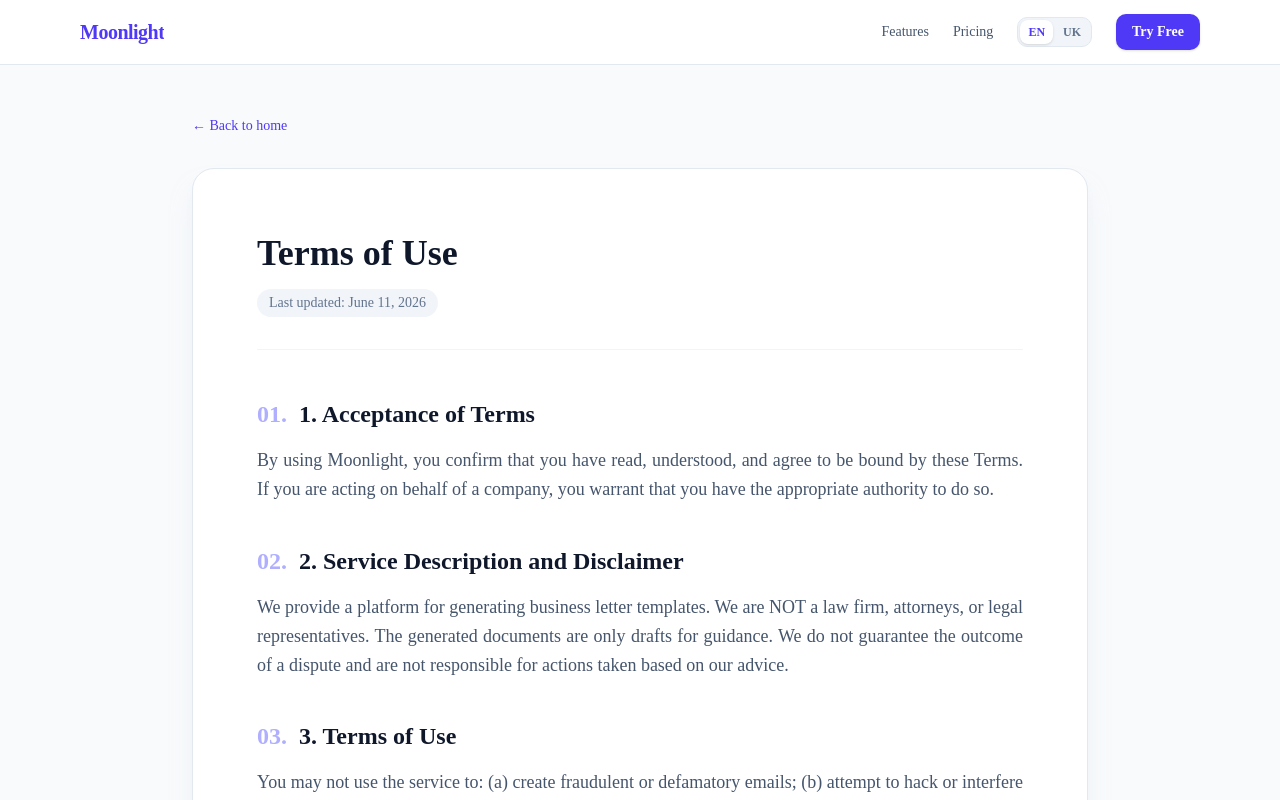
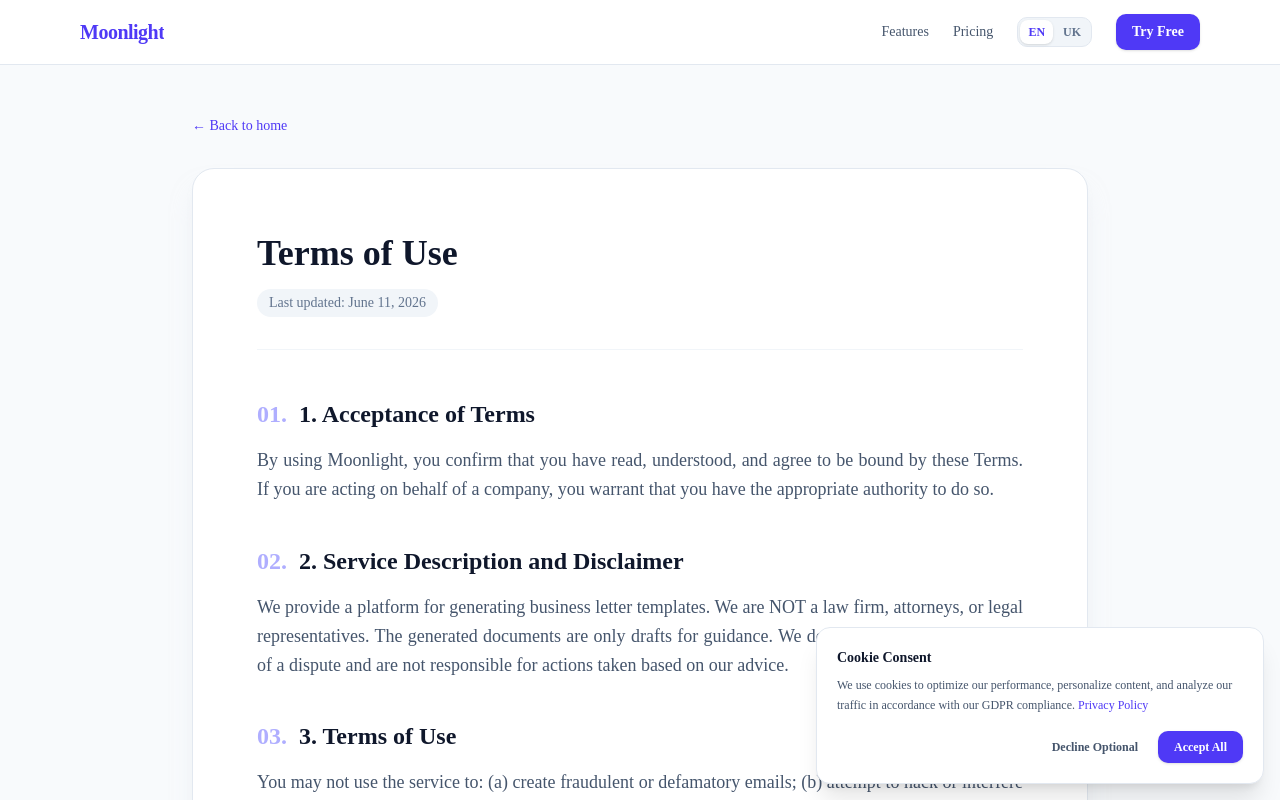
Before and after one commit to MoonlightSquad/invoice-dispute, a Next.js app: page /en/tos in a window 1280 px wide. Shown: the top 800 px of the page. Built offline with nearby package versions, Linux system fonts and the light colour scheme; no server answers.

Commit message:
Add GDPR

```diff
--- a/app/[lang]/layout.tsx
+++ b/app/[lang]/layout.tsx
@@ -5,7 +5,8 @@ import "../globals.css";
 import { AuthModal } from "@/components/AuthModal";
 import React from "react";
 import { getDictionary } from "@/lib/i18n";
-import { Analytics } from "@vercel/analytics/next"
+import { Analytics } from "@vercel/analytics/next";
+import { CookieConsent } from "@/components/CookieConsent"; // Імпортуємо баннер
 
 const geistSans = Geist({
     variable: "--font-geist-sans",
@@ -31,6 +32,7 @@ export default async function RootLayout({
 
     const { lang } = await params;
     const dict = await getDictionary(lang);
+
     return (
         <html
             lang={lang}
@@ -79,8 +81,12 @@ export default async function RootLayout({
             </div>
             {dict.footer.rights}
         </footer>
+
         <Toaster richColors position="top-center" />
-      <Analytics/>
+
+        <CookieConsent dict={dict} />
+
+        <Analytics mode="manual" />
         </body>
         </html>
     );
--- /dev/null
+++ b/components/CookieConsent.tsx
@@ -0,0 +1,60 @@
+"use client";
+
+import React, { useState, useEffect } from "react";
+import { setConsent } from "@vercel/analytics";
+
+interface CookieConsentProps {
+    dict: any;
+}
+
+export function CookieConsent({ dict }: CookieConsentProps) {
+    const [isVisible, setIsVisible] = useState(false);
+
+    useEffect(() => {
+        // Перевіряємо, чи користувач уже зробив вибір раніше
+        const consent = localStorage.getItem("cookie-consent");
+
+        if (!consent) {
+            setIsVisible(true);
+        } else {
+            // Оновлюємо стан Vercel Analytics відповідно до збереженого вибору
+            setConsent(consent === "granted" ? "granted" : "rejected");
+        }
+    }, []);
+
+    const handleConsent = (status: "granted" | "rejected") => {
+        localStorage.setItem("cookie-consent", status);
+        setConsent(status);
+        setIsVisible(false);
+    };
+
+    if (!isVisible) return null;
+
+    return (
+        <div className="fixed bottom-4 left-4 right-4 md:left-auto md:max-w-md bg-white border border-slate-200 shadow-xl rounded-xl p-5 z-50 animate-in fade-in slide-in-from-bottom-4 duration-300">
+            <h3 className="text-sm font-semibold text-slate-900 mb-2">
+                {dict.gdpr?.title || "Cookie Policy"}
+            </h3>
+            <p className="text-xs text-slate-600 leading-relaxed mb-4">
+                {dict.gdpr?.text || "We use cookies to improve your experience and analyze traffic."}{" "}
+                <a href="/privacy" className="text-indigo-600 hover:underline font-medium">
+                    {dict.privacy?.title || "Privacy Policy"}
+                </a>
+            </p>
+            <div className="flex items-center justify-end gap-2 text-xs font-semibold">
+                <button
+                    onClick={() => handleConsent("rejected")}
+                    className="px-3 py-2 text-slate-600 hover:bg-slate-50 rounded-lg transition"
+                >
+                    {dict.gdpr?.decline || "Decline"}
+                </button>
+                <button
+                    onClick={() => handleConsent("granted")}
+                    className="bg-indigo-600 hover:bg-indigo-700 text-white px-4 py-2 rounded-lg transition shadow-sm"
+                >
+                    {dict.gdpr?.accept || "Accept"}
+                </button>
+            </div>
+        </div>
+    );
+}
--- a/dictionaries/en.json
+++ b/dictionaries/en.json
@@ -3,6 +3,12 @@
     "badge": "✨ Powered by Gemini 2.0 Flash API",
     "title": "Moonlight — Get paid with AI-powered demand letters",
     "description": "Client hasn't paid your invoice? Automatically generate professional dispute and pre-litigation letters from your PDF invoices in 30 seconds."
+  },
+  "gdpr": {
+    "title": "Cookie Consent",
+    "text": "We use cookies to optimize our performance, personalize content, and analyze our traffic in accordance with our GDPR compliance.",
+    "accept": "Accept All",
+    "decline": "Decline Optional"
   },
   "nav": {
     "features": "Features",
--- a/dictionaries/uk.json
+++ b/dictionaries/uk.json
@@ -3,6 +3,12 @@
     "badge": "✨ Працює на базі Gemini 2.0 Flash API",
     "title": "Вирішення суперечок щодо рахунків-фактур — Отримуйте оплату за допомогою листів-вимог на базі штучного інтелекту",
     "description": "Клієнт не оплатив ваш рахунок? Автоматично генеруйте професійні листи-претензії та досудові листи з ваших PDF-рахунків-фактур за 30 секунд."
+  },
+  "gdpr": {
+    "title": "Використання файлів cookie",
+    "text": "Ми використовуємо файли cookie для оптимізації роботи сайту, персоналізації контенту та аналізу трафіку відповідно до регламенту GDPR.",
+    "accept": "Прийняти всі",
+    "decline": "Відхилити додаткові"
   },
   "nav": {
     "features": "Функції",
```
Lines whose indentation alone changed are shown as unchanged.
•••
● REQUIREMENT:
Nothing but an exact repeat of the records, pictures excluded, belongs in the answer.

● THE COMPLETED TASK:
Before and after one commit to MoonlightSquad/invoice-dispute, a Next.js app: page /en/tos in a window 1280 px wide. Shown: the top 800 px of the page. Built offline with nearby package versions, Linux system fonts and the light colour scheme; no server answers.

Commit message:
Add GDPR

```diff
--- a/app/[lang]/layout.tsx
+++ b/app/[lang]/layout.tsx
@@ -5,7 +5,8 @@ import "../globals.css";
 import { AuthModal } from "@/components/AuthModal";
 import React from "react";
 import { getDictionary } from "@/lib/i18n";
-import { Analytics } from "@vercel/analytics/next"
+import { Analytics } from "@vercel/analytics/next";
+import { CookieConsent } from "@/components/CookieConsent"; // Імпортуємо баннер
 
 const geistSans = Geist({
     variable: "--font-geist-sans",
@@ -31,6 +32,7 @@ export default async function RootLayout({
 
     const { lang } = await params;
     const dict = await getDictionary(lang);
+
     return (
         <html
             lang={lang}
@@ -79,8 +81,12 @@ export default async function RootLayout({
             </div>
             {dict.footer.rights}
         </footer>
+
         <Toaster richColors position="top-center" />
-      <Analytics/>
+
+        <CookieConsent dict={dict} />
+
+        <Analytics mode="manual" />
         </body>
         </html>
     );
--- /dev/null
+++ b/components/CookieConsent.tsx
@@ -0,0 +1,60 @@
+"use client";
+
+import React, { useState, useEffect } from "react";
+import { setConsent } from "@vercel/analytics";
+
+interface CookieConsentProps {
+    dict: any;
+}
+
+export function CookieConsent({ dict }: CookieConsentProps) {
+    const [isVisible, setIsVisible] = useState(false);
+
+    useEffect(() => {
+        // Перевіряємо, чи користувач уже зробив вибір раніше
+        const consent = localStorage.getItem("cookie-consent");
+
+        if (!consent) {
+            setIsVisible(true);
+        } else {
+            // Оновлюємо стан Vercel Analytics відповідно до збереженого вибору
+            setConsent(consent === "granted" ? "granted" : "rejected");
+        }
+    }, []);
+
+    const handleConsent = (status: "granted" | "rejected") => {
+        localStorage.setItem("cookie-consent", status);
+        setConsent(status);
+        setIsVisible(false);
+    };
+
+    if (!isVisible) return null;
+
+    return (
+        <div className="fixed bottom-4 left-4 right-4 md:left-auto md:max-w-md bg-white border border-slate-200 shadow-xl rounded-xl p-5 z-50 animate-in fade-in slide-in-from-bottom-4 duration-300">
+            <h3 className="text-sm font-semibold text-slate-900 mb-2">
+                {dict.gdpr?.title || "Cookie Policy"}
+            </h3>
+            <p className="text-xs text-slate-600 leading-relaxed mb-4">
+                {dict.gdpr?.text || "We use cookies to improve your experience and analyze traffic."}{" "}
+                <a href="/privacy" className="text-indigo-600 hover:underline font-medium">
+                    {dict.privacy?.title || "Privacy Policy"}
+                </a>
+            </p>
+            <div className="flex items-center justify-end gap-2 text-xs font-semibold">
+                <button
+                    onClick={() => handleConsent("rejected")}
+                    className="px-3 py-2 text-slate-600 hover:bg-slate-50 rounded-lg transition"
+                >
+                    {dict.gdpr?.decline || "Decline"}
+                </button>
+                <button
+                    onClick={() => handleConsent("granted")}
+                    className="bg-indigo-600 hover:bg-indigo-700 text-white px-4 py-2 rounded-lg transition shadow-sm"
+                >
+                    {dict.gdpr?.accept || "Accept"}
+                </button>
+            </div>
+        </div>
+    );
+}
--- a/dictionaries/en.json
+++ b/dictionaries/en.json
@@ -3,6 +3,12 @@
     "badge": "✨ Powered by Gemini 2.0 Flash API",
     "title": "Moonlight — Get paid with AI-powered demand letters",
     "description": "Client hasn't paid your invoice? Automatically generate professional dispute and pre-litigation letters from your PDF invoices in 30 seconds."
+  },
+  "gdpr": {
+    "title": "Cookie Consent",
+    "text": "We use cookies to optimize our performance, personalize content, and analyze our traffic in accordance with our GDPR compliance.",
+    "accept": "Accept All",
+    "decline": "Decline Optional"
   },
   "nav": {
     "features": "Features",
--- a/dictionaries/uk.json
+++ b/dictionaries/uk.json
@@ -3,6 +3,12 @@
     "badge": "✨ Працює на базі Gemini 2.0 Flash API",
     "title": "Вирішення суперечок щодо рахунків-фактур — Отримуйте оплату за допомогою листів-вимог на базі штучного інтелекту",
     "description": "Клієнт не оплатив ваш рахунок? Автоматично генеруйте професійні листи-претензії та досудові листи з ваших PDF-рахунків-фактур за 30 секунд."
+  },
+  "gdpr": {
+    "title": "Використання файлів cookie",
+    "text": "Ми використовуємо файли cookie для оптимізації роботи сайту, персоналізації контенту та аналізу трафіку відповідно до регламенту GDPR.",
+    "accept": "Прийняти всі",
+    "decline": "Відхилити додаткові"
   },
   "nav": {
     "features": "Функції",
```
Lines whose indentation alone changed are shown as unchanged.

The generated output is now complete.